WHAT TO DO: Word for word, copy out the records given below.

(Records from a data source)

--------

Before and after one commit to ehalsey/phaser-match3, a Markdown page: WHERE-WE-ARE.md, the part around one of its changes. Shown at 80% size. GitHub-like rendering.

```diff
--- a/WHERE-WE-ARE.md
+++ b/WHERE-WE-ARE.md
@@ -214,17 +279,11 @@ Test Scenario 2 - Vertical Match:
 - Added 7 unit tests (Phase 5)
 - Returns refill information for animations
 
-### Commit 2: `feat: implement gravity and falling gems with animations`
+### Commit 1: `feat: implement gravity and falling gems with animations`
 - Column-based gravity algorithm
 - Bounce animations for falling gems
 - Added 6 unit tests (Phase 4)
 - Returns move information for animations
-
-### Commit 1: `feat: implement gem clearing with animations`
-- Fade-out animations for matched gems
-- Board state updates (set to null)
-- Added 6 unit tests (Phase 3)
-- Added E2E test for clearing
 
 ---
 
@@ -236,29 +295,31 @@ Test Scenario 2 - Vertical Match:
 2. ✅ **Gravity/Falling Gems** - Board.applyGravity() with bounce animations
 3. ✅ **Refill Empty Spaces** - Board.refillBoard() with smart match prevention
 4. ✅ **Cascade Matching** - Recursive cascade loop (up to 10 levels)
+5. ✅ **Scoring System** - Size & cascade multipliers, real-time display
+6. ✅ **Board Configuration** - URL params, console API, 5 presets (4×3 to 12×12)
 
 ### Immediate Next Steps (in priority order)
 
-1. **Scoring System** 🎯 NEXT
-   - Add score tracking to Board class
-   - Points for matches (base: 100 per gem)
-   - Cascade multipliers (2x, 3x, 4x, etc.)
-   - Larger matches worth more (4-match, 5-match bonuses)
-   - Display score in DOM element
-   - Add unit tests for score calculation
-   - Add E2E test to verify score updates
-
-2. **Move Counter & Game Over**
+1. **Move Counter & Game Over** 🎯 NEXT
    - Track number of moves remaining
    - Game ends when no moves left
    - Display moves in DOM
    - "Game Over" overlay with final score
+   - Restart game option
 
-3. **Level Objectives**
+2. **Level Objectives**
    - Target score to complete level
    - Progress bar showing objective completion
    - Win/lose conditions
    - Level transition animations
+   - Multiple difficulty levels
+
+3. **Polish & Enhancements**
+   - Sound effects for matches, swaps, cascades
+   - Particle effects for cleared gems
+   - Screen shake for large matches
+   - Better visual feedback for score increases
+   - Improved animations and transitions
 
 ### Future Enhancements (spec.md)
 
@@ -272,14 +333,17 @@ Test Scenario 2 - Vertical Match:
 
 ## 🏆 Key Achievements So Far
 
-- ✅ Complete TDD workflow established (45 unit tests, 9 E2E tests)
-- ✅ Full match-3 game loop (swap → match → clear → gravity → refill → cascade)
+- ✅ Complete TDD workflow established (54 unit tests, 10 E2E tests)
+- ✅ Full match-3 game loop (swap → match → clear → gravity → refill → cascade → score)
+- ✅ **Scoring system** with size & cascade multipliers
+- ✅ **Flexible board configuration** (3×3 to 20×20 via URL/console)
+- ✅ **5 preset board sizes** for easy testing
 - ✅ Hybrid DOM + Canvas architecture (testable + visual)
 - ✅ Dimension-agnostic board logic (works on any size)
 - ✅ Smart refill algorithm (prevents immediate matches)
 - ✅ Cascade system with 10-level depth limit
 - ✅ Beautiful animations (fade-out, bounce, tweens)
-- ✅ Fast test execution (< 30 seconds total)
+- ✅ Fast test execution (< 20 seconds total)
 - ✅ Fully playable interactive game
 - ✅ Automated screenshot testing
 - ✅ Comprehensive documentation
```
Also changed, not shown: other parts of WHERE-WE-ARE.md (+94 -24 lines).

--------

TASK RESULT:
Before and after one commit to ehalsey/phaser-match3, a Markdown page: WHERE-WE-ARE.md, the part around one of its changes. Shown at 80% size. GitHub-like rendering.

```diff
--- a/WHERE-WE-ARE.md
+++ b/WHERE-WE-ARE.md
@@ -214,17 +279,11 @@ Test Scenario 2 - Vertical Match:
 - Added 7 unit tests (Phase 5)
 - Returns refill information for animations
 
-### Commit 2: `feat: implement gravity and falling gems with animations`
+### Commit 1: `feat: implement gravity and falling gems with animations`
 - Column-based gravity algorithm
 - Bounce animations for falling gems
 - Added 6 unit tests (Phase 4)
 - Returns move information for animations
-
-### Commit 1: `feat: implement gem clearing with animations`
-- Fade-out animations for matched gems
-- Board state updates (set to null)
-- Added 6 unit tests (Phase 3)
-- Added E2E test for clearing
 
 ---
 
@@ -236,29 +295,31 @@ Test Scenario 2 - Vertical Match:
 2. ✅ **Gravity/Falling Gems** - Board.applyGravity() with bounce animations
 3. ✅ **Refill Empty Spaces** - Board.refillBoard() with smart match prevention
 4. ✅ **Cascade Matching** - Recursive cascade loop (up to 10 levels)
+5. ✅ **Scoring System** - Size & cascade multipliers, real-time display
+6. ✅ **Board Configuration** - URL params, console API, 5 presets (4×3 to 12×12)
 
 ### Immediate Next Steps (in priority order)
 
-1. **Scoring System** 🎯 NEXT
-   - Add score tracking to Board class
-   - Points for matches (base: 100 per gem)
-   - Cascade multipliers (2x, 3x, 4x, etc.)
-   - Larger matches worth more (4-match, 5-match bonuses)
-   - Display score in DOM element
-   - Add unit tests for score calculation
-   - Add E2E test to verify score updates
-
-2. **Move Counter & Game Over**
+1. **Move Counter & Game Over** 🎯 NEXT
    - Track number of moves remaining
    - Game ends when no moves left
    - Display moves in DOM
    - "Game Over" overlay with final score
+   - Restart game option
 
-3. **Level Objectives**
+2. **Level Objectives**
    - Target score to complete level
    - Progress bar showing objective completion
    - Win/lose conditions
    - Level transition animations
+   - Multiple difficulty levels
+
+3. **Polish & Enhancements**
+   - Sound effects for matches, swaps, cascades
+   - Particle effects for cleared gems
+   - Screen shake for large matches
+   - Better visual feedback for score increases
+   - Improved animations and transitions
 
 ### Future Enhancements (spec.md)
 
@@ -272,14 +333,17 @@ Test Scenario 2 - Vertical Match:
 
 ## 🏆 Key Achievements So Far
 
-- ✅ Complete TDD workflow established (45 unit tests, 9 E2E tests)
-- ✅ Full match-3 game loop (swap → match → clear → gravity → refill → cascade)
+- ✅ Complete TDD workflow established (54 unit tests, 10 E2E tests)
+- ✅ Full match-3 game loop (swap → match → clear → gravity → refill → cascade → score)
+- ✅ **Scoring system** with size & cascade multipliers
+- ✅ **Flexible board configuration** (3×3 to 20×20 via URL/console)
+- ✅ **5 preset board sizes** for easy testing
 - ✅ Hybrid DOM + Canvas architecture (testable + visual)
 - ✅ Dimension-agnostic board logic (works on any size)
 - ✅ Smart refill algorithm (prevents immediate matches)
 - ✅ Cascade system with 10-level depth limit
 - ✅ Beautiful animations (fade-out, bounce, tweens)
-- ✅ Fast test execution (< 30 seconds total)
+- ✅ Fast test execution (< 20 seconds total)
 - ✅ Fully playable interactive game
 - ✅ Automated screenshot testing
 - ✅ Comprehensive documentation
```
Also changed, not shown: other parts of WHERE-WE-ARE.md (+94 -24 lines).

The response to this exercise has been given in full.